What is the number of lines in this listing that include "工作原理"? Answer with that number only.

RECORDS SUPPLIED:
--------------------------------

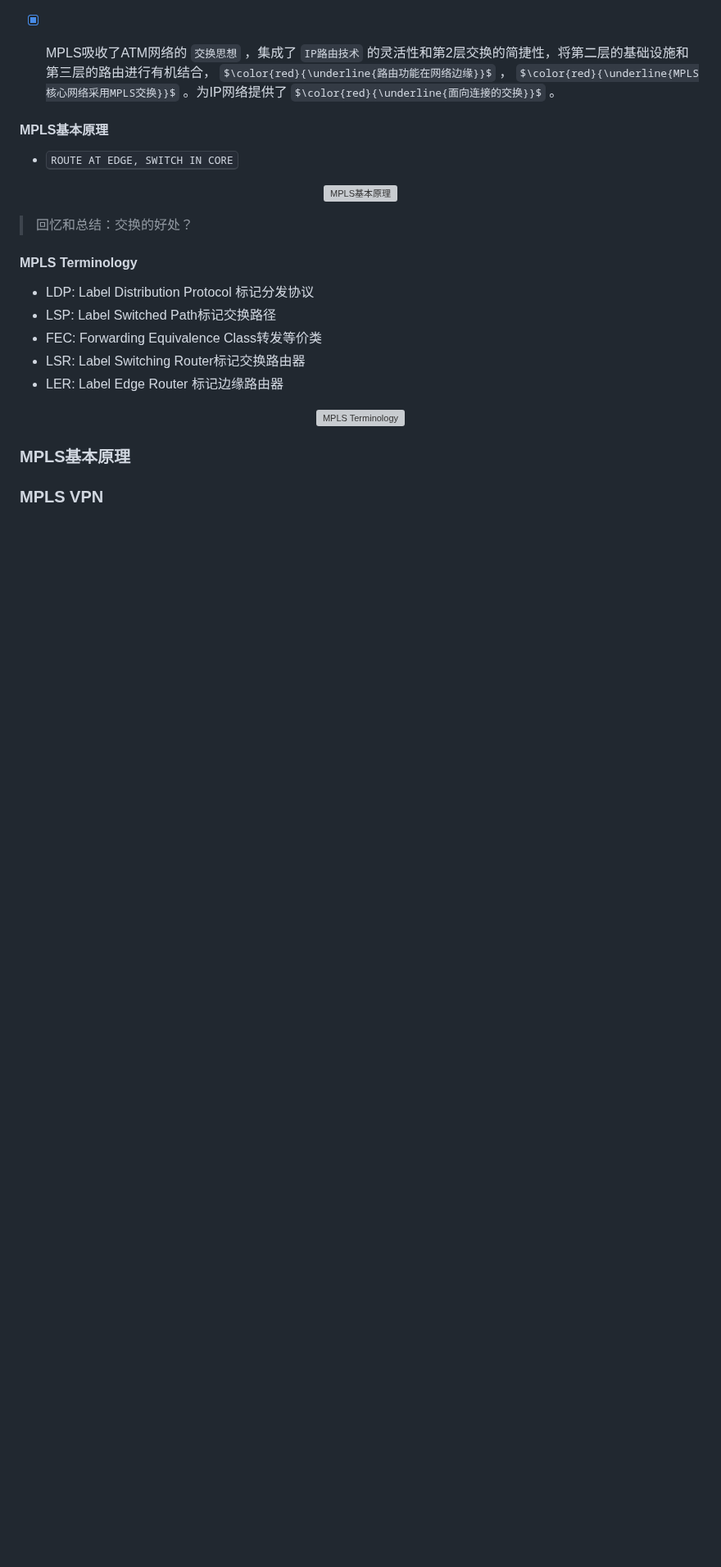
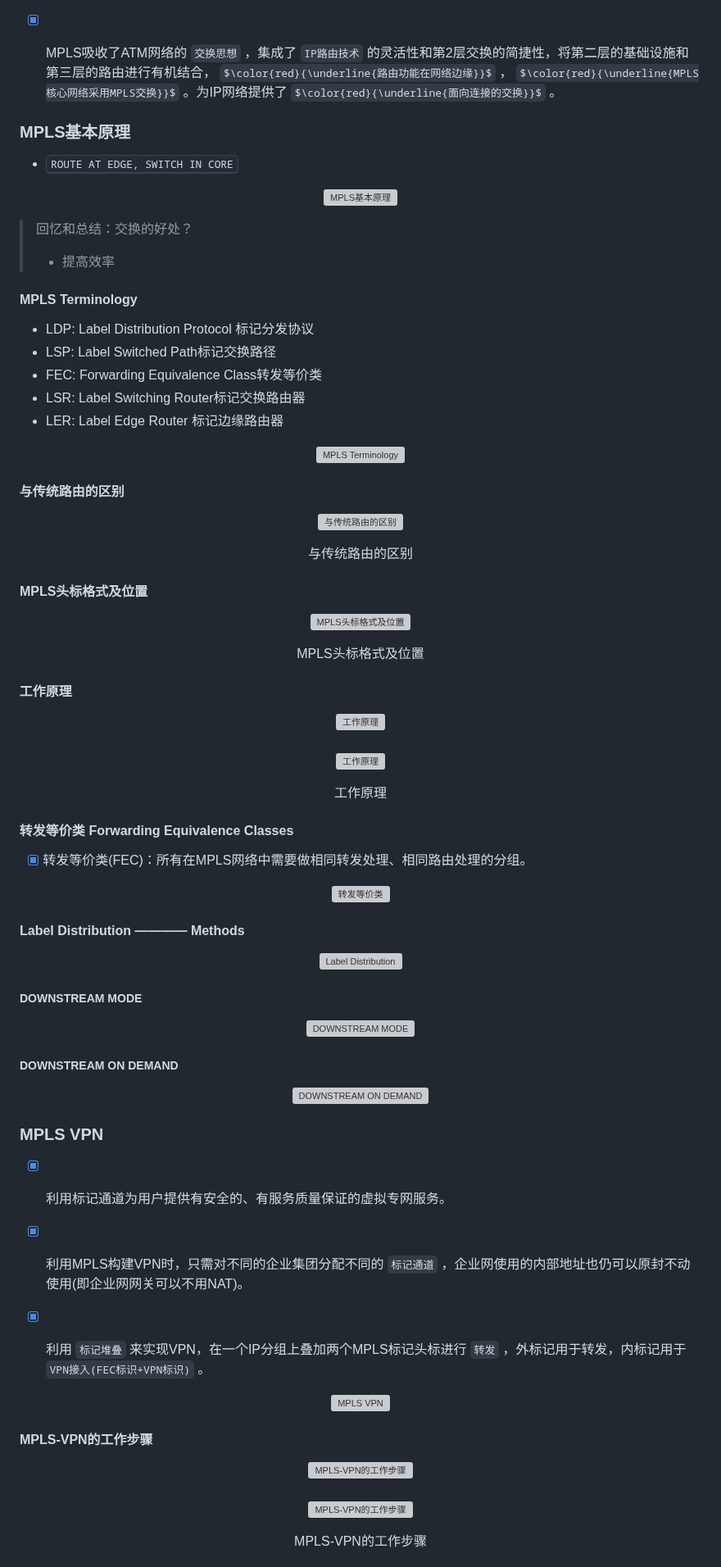
Before and after one commit to forget-eve/NSP, a Markdown page: README.md, the part around one of its changes. Shown at 82% size. GitHub-like rendering; some formulas as TeX source; blank space fills up the shorter version; grey boxes are pictures that could not be loaded.

```diff
--- a/README.md
+++ b/README.md
@@ -4068,7 +4068,7 @@ $$
 
 - [x] MPLS吸收了ATM网络的 `交换思想` ，集成了 `IP路由技术` 的灵活性和第2层交换的简捷性，将第二层的基础设施和第三层的路由进行有机结合， $\color{red}{\underline{路由功能在网络边缘}}$ ， $\color{red}{\underline{MPLS核心网络采用MPLS交换}}$ 。为IP网络提供了 $\color{red}{\underline{面向连接的交换}}$ 。
 
-#### MPLS基本原理
+### MPLS基本原理
 
 - <kbd>ROUTE AT EDGE, SWITCH IN CORE</kbd>
 
@@ -4077,6 +4077,7 @@ $$
 </p>
 
 > 回忆和总结：交换的好处？
+> - 提高效率
 
 #### MPLS Terminology
 
@@ -4090,12 +4091,83 @@ $$
   <img src="./img/MPLS-Terminology.png" alt="MPLS Terminology">
 </p>
 
-
-### MPLS基本原理
+#### 与传统路由的区别
+
+<p align="center">
+  <img src="./img/与传统路由的区别.png" alt="与传统路由的区别">
+	<p align="center">
+   <span>与传统路由的区别</span>
+  </p>
+</p>
+
+#### MPLS头标格式及位置
+
+<p align="center">
+  <img src="./img/MPLS头标格式及位置.png" alt="MPLS头标格式及位置">
+	<p align="center">
+   <span>MPLS头标格式及位置</span>
+  </p>
+</p>
+
+#### 工作原理
+
+<p align="center">
+  <img src="./img/工作原理.png" alt="工作原理">
+	<br>
+	<br>
+	<img src="./img/工作原理1.png" alt="工作原理">
+	<p align="center">
+   <span>工作原理</span>
+  </p>
+</p>
+
+#### 转发等价类 Forwarding Equivalence Classes
+
+- [x] 转发等价类(FEC)：所有在MPLS网络中需要做相同转发处理、相同路由处理的分组。
+
+<p align="center">
+  <img src="./img/转发等价类.png" alt="转发等价类">
+</p>
+
+#### Label Distribution ———— Methods
+
+<p align="center">
+  <img src="./img/Label-Distribution.png" alt="Label Distribution">
+</p>
+
+##### DOWNSTREAM MODE
+
+<p align="center">
+  <img src="./img/DOWNSTREAM-MODE.png" alt="DOWNSTREAM MODE">
+</p>
+
+##### DOWNSTREAM ON DEMAND
+
+<p align="center">
+  <img src="./img/DOWNSTREAM-ON-DEMAND.png" alt="DOWNSTREAM ON DEMAND">
+</p>
+
 ### MPLS VPN
 
-
-
-
-
-
+- [x] 利用标记通道为用户提供有安全的、有服务质量保证的虚拟专网服务。
+
+- [x] 利用MPLS构建VPN时，只需对不同的企业集团分配不同的 `标记通道` ，企业网使用的内部地址也仍可以原封不动使用(即企业网网关可以不用NAT)。
+
+- [x] 利用 `标记堆叠` 来实现VPN，在一个IP分组上叠加两个MPLS标记头标进行 `转发` ，外标记用于转发，内标记用于 `VPN接入(FEC标识+VPN标识)` 。
+
+<p align="center">
+  <img src="./img/MPLS-VPN.png" alt="MPLS VPN">
+</p>
+
+#### MPLS-VPN的工作步骤
+
+<p align="center">
+  <img src="./img/MPLS-VPN的工作步骤.png" alt="MPLS-VPN的工作步骤">
+	<br>
+	<br>
+	<img src="./img/MPLS-VPN的工作步骤1.png" alt="MPLS-VPN的工作步骤">
+	<p align="center">
+   <span>MPLS-VPN的工作步骤</span>
+  </p>
+</p>
+
```
Also changed, not shown: other parts of README.md (+9 -0 lines).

--------------------------------

OUTPUT FOR THIS TASK:
4